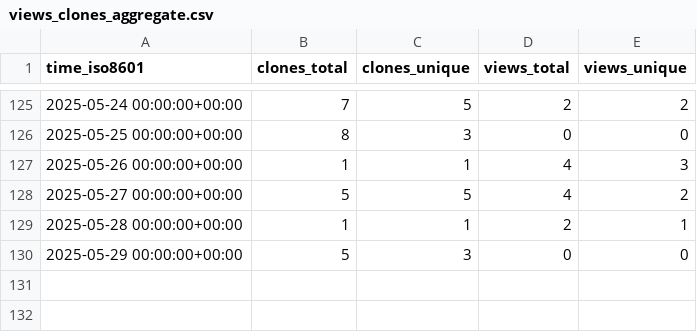
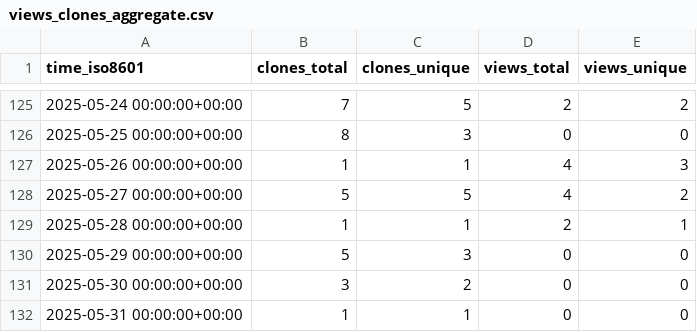
Before and after one commit to unikraft/loupe, a CSV file: unikraft/loupe/ghrs-data/views_clones_aggregate.csv, drawn as a sheet; only a part is shown, gaps mark what is left out.

```diff
--- a/unikraft/loupe/ghrs-data/views_clones_aggregate.csv
+++ b/unikraft/loupe/ghrs-data/views_clones_aggregate.csv
@@ -130 +130,3 @@ time_iso8601,clones_total,clones_unique,views_total,views_unique
 2025-05-29 00:00:00+00:00,5,3,0,0
+2025-05-30 00:00:00+00:00,3,2,0,0
+2025-05-31 00:00:00+00:00,1,1,0,0
```
Also changed, not shown: 1 other file.
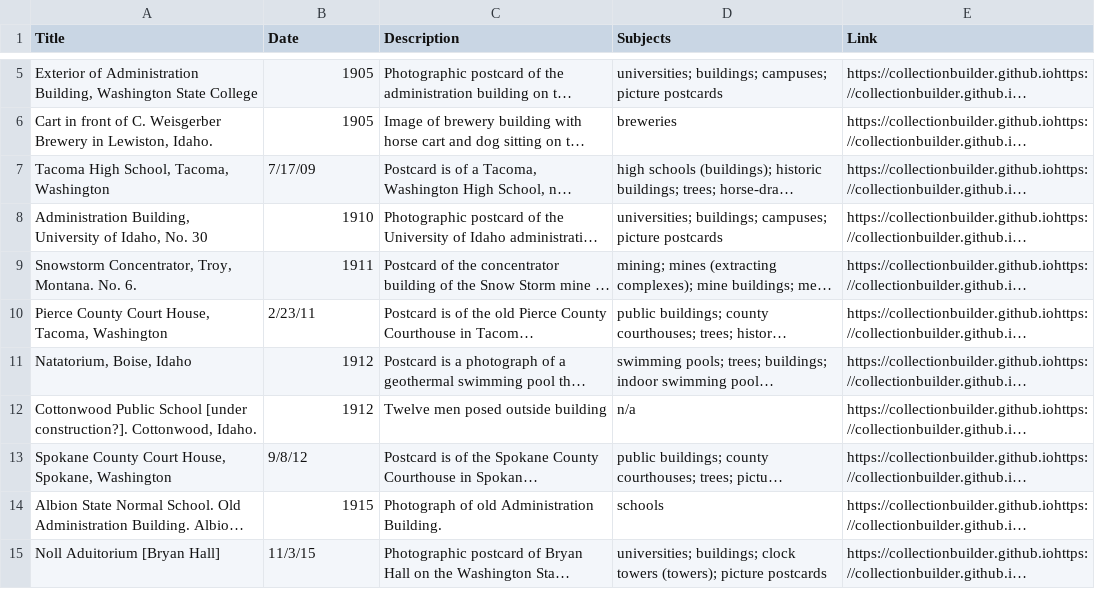
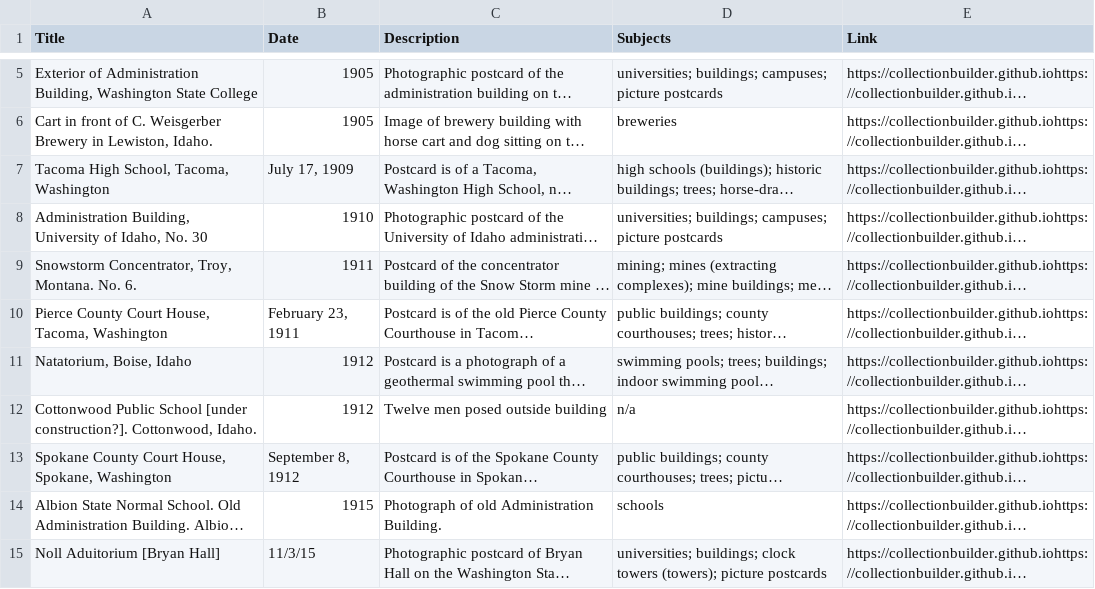
Before and after one commit to chrisdaaz/branching, a CSV file: metadata.csv, drawn as a sheet; only a part is shown, gaps mark what is left out; long unchanged cells end in …; the diff names each change by its address in the sheet, - before the commit and + after, or states it on an @@ line.

Commit message:
edits to dates

```diff
--- a/metadata.csv
+++ b/metadata.csv
-B7 (Date): 7/17/09
+B7 (Date): July 17, 1909
-B10 (Date): 2/23/11
+B10 (Date): February 23, 1911
-B13 (Date): 9/8/12
+B13 (Date): September 8, 1912
```
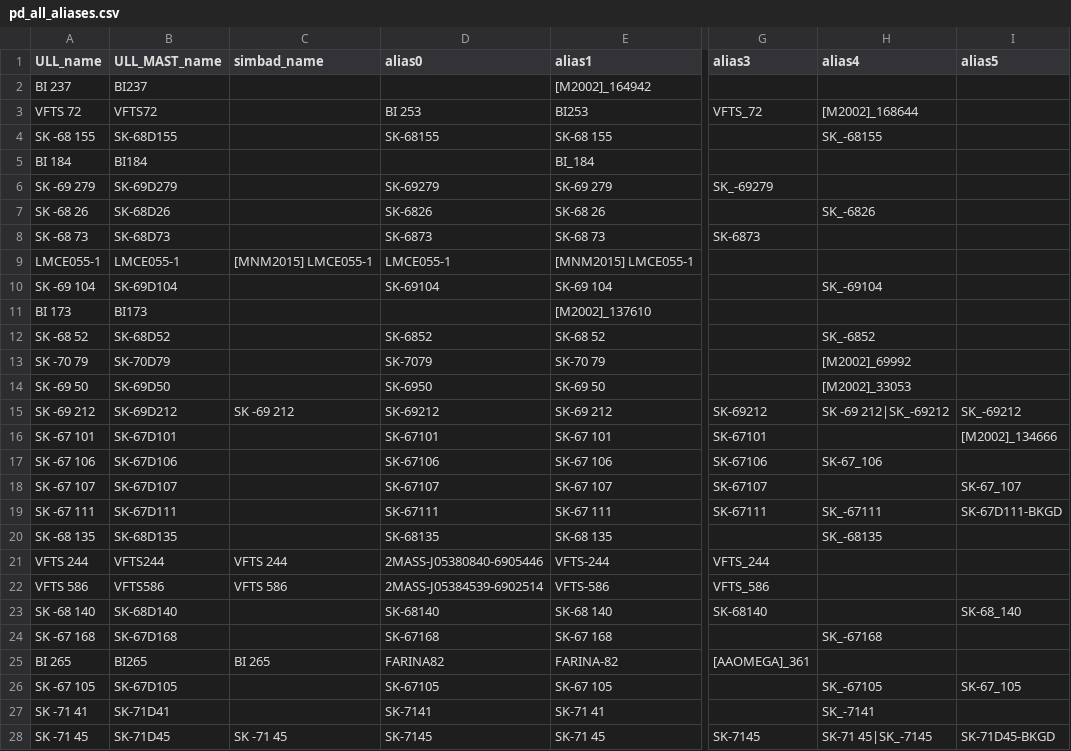
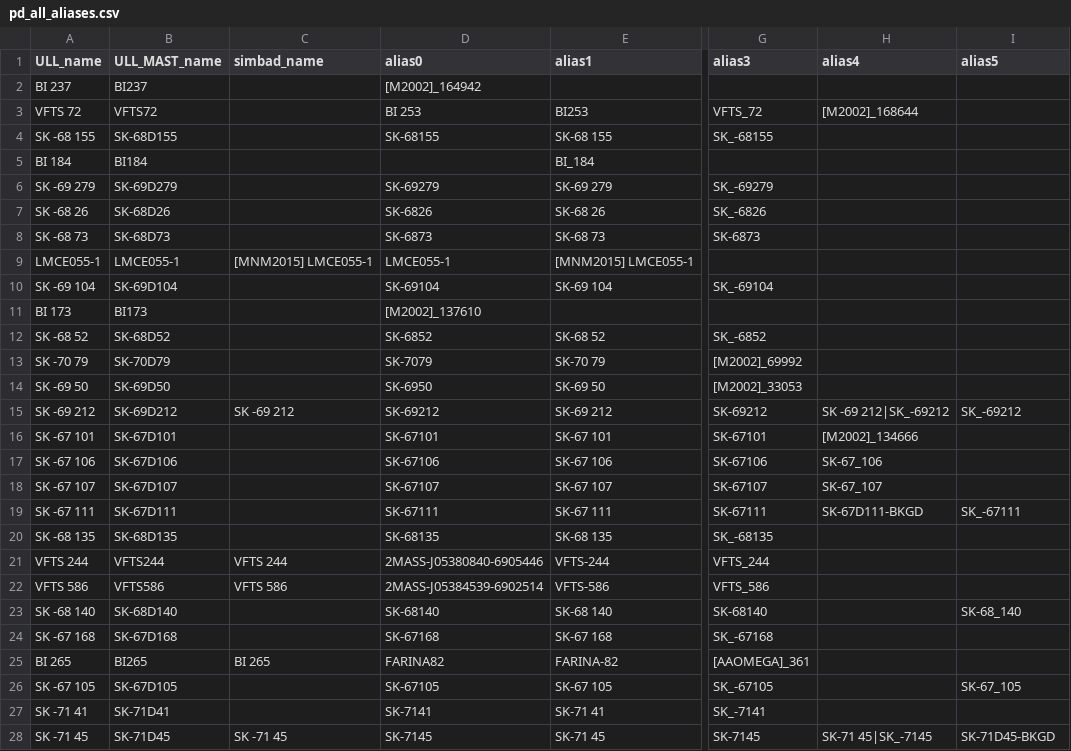
Before and after one commit to spacetelescope/ullyses-utils, a CSV file: utils/data/target_metadata/pd_all_aliases.csv, drawn as a sheet; only a part is shown, gaps mark what is left out; the diff covers the shown part only; the diff names each change by its address in the sheet, - before the commit and + after, or states it on an @@ line.

Commit message:
Include changes to the SextansA stars. Move empty alias columns to the ends of lines

```diff
--- a/utils/data/target_metadata/pd_all_aliases.csv
+++ b/utils/data/target_metadata/pd_all_aliases.csv
-D2 (alias0): (empty)
+D2 (alias0): [M2002]_164942
-E2 (alias1): [M2002]_164942
+E2 (alias1): (empty)
-G4 (alias3): (empty)
+G4 (alias3): SK_-68155
-H4 (alias4): SK_-68155
+H4 (alias4): (empty)
-G7 (alias3): (empty)
+G7 (alias3): SK_-6826
-H7 (alias4): SK_-6826
+H7 (alias4): (empty)
-G10 (alias3): (empty)
+G10 (alias3): SK_-69104
-H10 (alias4): SK_-69104
+H10 (alias4): (empty)
-D11 (alias0): (empty)
+D11 (alias0): [M2002]_137610
-E11 (alias1): [M2002]_137610
+E11 (alias1): (empty)
-G12 (alias3): (empty)
+G12 (alias3): SK_-6852
-H12 (alias4): SK_-6852
+H12 (alias4): (empty)
-G13 (alias3): (empty)
+G13 (alias3): [M2002]_69992
-H13 (alias4): [M2002]_69992
+H13 (alias4): (empty)
-G14 (alias3): (empty)
+G14 (alias3): [M2002]_33053
-H14 (alias4): [M2002]_33053
+H14 (alias4): (empty)
-H16 (alias4): (empty)
+H16 (alias4): [M2002]_134666
-I16 (alias5): [M2002]_134666
+I16 (alias5): (empty)
-H18 (alias4): (empty)
+H18 (alias4): SK-67_107
-I18 (alias5): SK-67_107
+I18 (alias5): (empty)
-H19 (alias4): SK_-67111
+H19 (alias4): SK-67D111-BKGD
-I19 (alias5): SK-67D111-BKGD
+I19 (alias5): SK_-67111
-G20 (alias3): (empty)
+G20 (alias3): SK_-68135
-H20 (alias4): SK_-68135
+H20 (alias4): (empty)
-G24 (alias3): (empty)
+G24 (alias3): SK_-67168
-H24 (alias4): SK_-67168
+H24 (alias4): (empty)
-G26 (alias3): (empty)
+G26 (alias3): SK_-67105
-H26 (alias4): SK_-67105
+H26 (alias4): (empty)
-G27 (alias3): (empty)
+G27 (alias3): SK_-7141
-H27 (alias4): SK_-7141
+H27 (alias4): (empty)
```
Also changed, not shown: 118 edited cells elsewhere in this file, 1 other file.
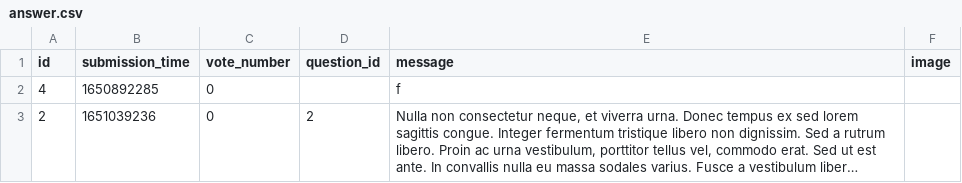
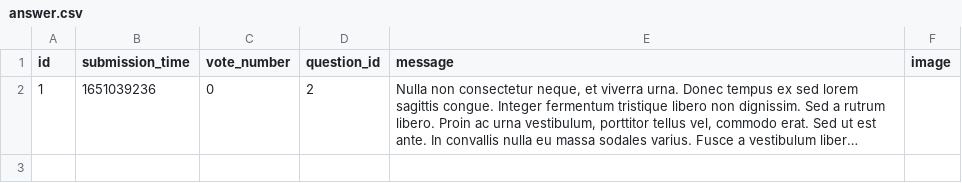
Before and after one commit to abenteuerzeit/ask-mate, a CSV file: sample_data/answer.csv, drawn as a sheet; long unchanged cells end in …; removed rows and columns are numbered as before the commit, all else as after; the diff names each change by its address in the sheet, - before the commit and + after, or states it on an @@ line.

```diff
--- a/sample_data/answer.csv
+++ b/sample_data/answer.csv
-row 2: 4 | 1650892285 | 0 |  | f
-A2 (id): 2
+A2 (id): 1
```
Also changed, not shown: sample_data/question.csv, 1 other file.
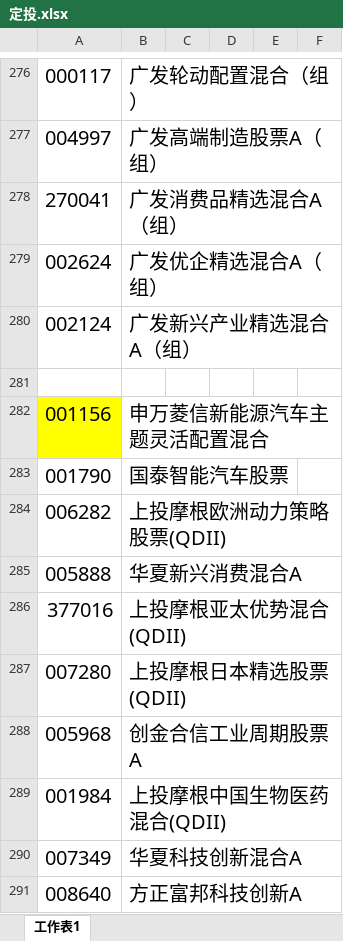
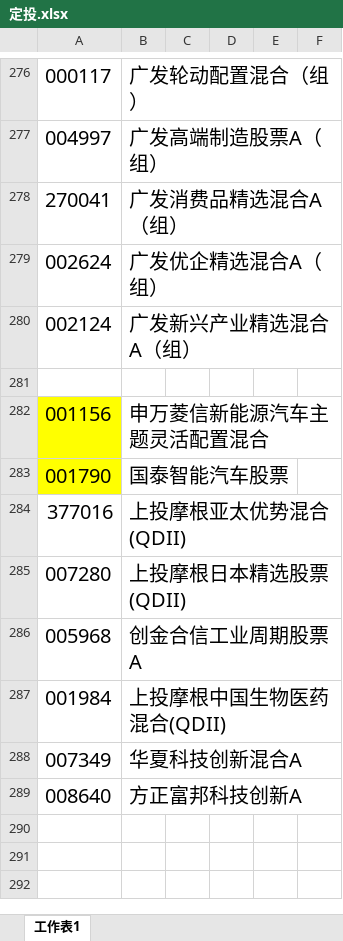
Before and after one commit to lijiadashaoye/jijinfenxi, an Excel workbook: 定投.xlsx, sheet 工作表1, drawn as a sheet; only a part is shown, gaps mark what is left out; values as stored, in another font and other column widths than the file's, no borders; the diff names each change by its address in the sheet, - before the commit and + after, or states it on an @@ line.

```diff
--- a/定投.xlsx (sheet 工作表1)
+++ b/定投.xlsx (sheet 工作表1)
-A283 fill: none
+A283 fill: #FFFF00
-row 284: 006282 | 上投摩根欧洲动力策略股票(QDII)
-row 285: 005888 | 华夏新兴消费混合A
```
Also changed, not shown: 1 other file.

WHAT THE EXERCISE ASKS: Copy the listing exactly but drop its images.

TASK ANSWER:
Before and after one commit to unikraft/loupe, a CSV file: unikraft/loupe/ghrs-data/views_clones_aggregate.csv, drawn as a sheet; only a part is shown, gaps mark what is left out.

```diff
--- a/unikraft/loupe/ghrs-data/views_clones_aggregate.csv
+++ b/unikraft/loupe/ghrs-data/views_clones_aggregate.csv
@@ -130 +130,3 @@ time_iso8601,clones_total,clones_unique,views_total,views_unique
 2025-05-29 00:00:00+00:00,5,3,0,0
+2025-05-30 00:00:00+00:00,3,2,0,0
+2025-05-31 00:00:00+00:00,1,1,0,0
```
Also changed, not shown: 1 other file.
Before and after one commit to chrisdaaz/branching, a CSV file: metadata.csv, drawn as a sheet; only a part is shown, gaps mark what is left out; long unchanged cells end in …; the diff names each change by its address in the sheet, - before the commit and + after, or states it on an @@ line.

Commit message:
edits to dates

```diff
--- a/metadata.csv
+++ b/metadata.csv
-B7 (Date): 7/17/09
+B7 (Date): July 17, 1909
-B10 (Date): 2/23/11
+B10 (Date): February 23, 1911
-B13 (Date): 9/8/12
+B13 (Date): September 8, 1912
```
Before and after one commit to spacetelescope/ullyses-utils, a CSV file: utils/data/target_metadata/pd_all_aliases.csv, drawn as a sheet; only a part is shown, gaps mark what is left out; the diff covers the shown part only; the diff names each change by its address in the sheet, - before the commit and + after, or states it on an @@ line.

Commit message:
Include changes to the SextansA stars. Move empty alias columns to the ends of lines

```diff
--- a/utils/data/target_metadata/pd_all_aliases.csv
+++ b/utils/data/target_metadata/pd_all_aliases.csv
-D2 (alias0): (empty)
+D2 (alias0): [M2002]_164942
-E2 (alias1): [M2002]_164942
+E2 (alias1): (empty)
-G4 (alias3): (empty)
+G4 (alias3): SK_-68155
-H4 (alias4): SK_-68155
+H4 (alias4): (empty)
-G7 (alias3): (empty)
+G7 (alias3): SK_-6826
-H7 (alias4): SK_-6826
+H7 (alias4): (empty)
-G10 (alias3): (empty)
+G10 (alias3): SK_-69104
-H10 (alias4): SK_-69104
+H10 (alias4): (empty)
-D11 (alias0): (empty)
+D11 (alias0): [M2002]_137610
-E11 (alias1): [M2002]_137610
+E11 (alias1): (empty)
-G12 (alias3): (empty)
+G12 (alias3): SK_-6852
-H12 (alias4): SK_-6852
+H12 (alias4): (empty)
-G13 (alias3): (empty)
+G13 (alias3): [M2002]_69992
-H13 (alias4): [M2002]_69992
+H13 (alias4): (empty)
-G14 (alias3): (empty)
+G14 (alias3): [M2002]_33053
-H14 (alias4): [M2002]_33053
+H14 (alias4): (empty)
-H16 (alias4): (empty)
+H16 (alias4): [M2002]_134666
-I16 (alias5): [M2002]_134666
+I16 (alias5): (empty)
-H18 (alias4): (empty)
+H18 (alias4): SK-67_107
-I18 (alias5): SK-67_107
+I18 (alias5): (empty)
-H19 (alias4): SK_-67111
+H19 (alias4): SK-67D111-BKGD
-I19 (alias5): SK-67D111-BKGD
+I19 (alias5): SK_-67111
-G20 (alias3): (empty)
+G20 (alias3): SK_-68135
-H20 (alias4): SK_-68135
+H20 (alias4): (empty)
-G24 (alias3): (empty)
+G24 (alias3): SK_-67168
-H24 (alias4): SK_-67168
+H24 (alias4): (empty)
-G26 (alias3): (empty)
+G26 (alias3): SK_-67105
-H26 (alias4): SK_-67105
+H26 (alias4): (empty)
-G27 (alias3): (empty)
+G27 (alias3): SK_-7141
-H27 (alias4): SK_-7141
+H27 (alias4): (empty)
```
Also changed, not shown: 118 edited cells elsewhere in this file, 1 other file.
Before and after one commit to abenteuerzeit/ask-mate, a CSV file: sample_data/answer.csv, drawn as a sheet; long unchanged cells end in …; removed rows and columns are numbered as before the commit, all else as after; the diff names each change by its address in the sheet, - before the commit and + after, or states it on an @@ line.

```diff
--- a/sample_data/answer.csv
+++ b/sample_data/answer.csv
-row 2: 4 | 1650892285 | 0 |  | f
-A2 (id): 2
+A2 (id): 1
```
Also changed, not shown: sample_data/question.csv, 1 other file.
Before and after one commit to lijiadashaoye/jijinfenxi, an Excel workbook: 定投.xlsx, sheet 工作表1, drawn as a sheet; only a part is shown, gaps mark what is left out; values as stored, in another font and other column widths than the file's, no borders; the diff names each change by its address in the sheet, - before the commit and + after, or states it on an @@ line.

```diff
--- a/定投.xlsx (sheet 工作表1)
+++ b/定投.xlsx (sheet 工作表1)
-A283 fill: none
+A283 fill: #FFFF00
-row 284: 006282 | 上投摩根欧洲动力策略股票(QDII)
-row 285: 005888 | 华夏新兴消费混合A
```
Also changed, not shown: 1 other file.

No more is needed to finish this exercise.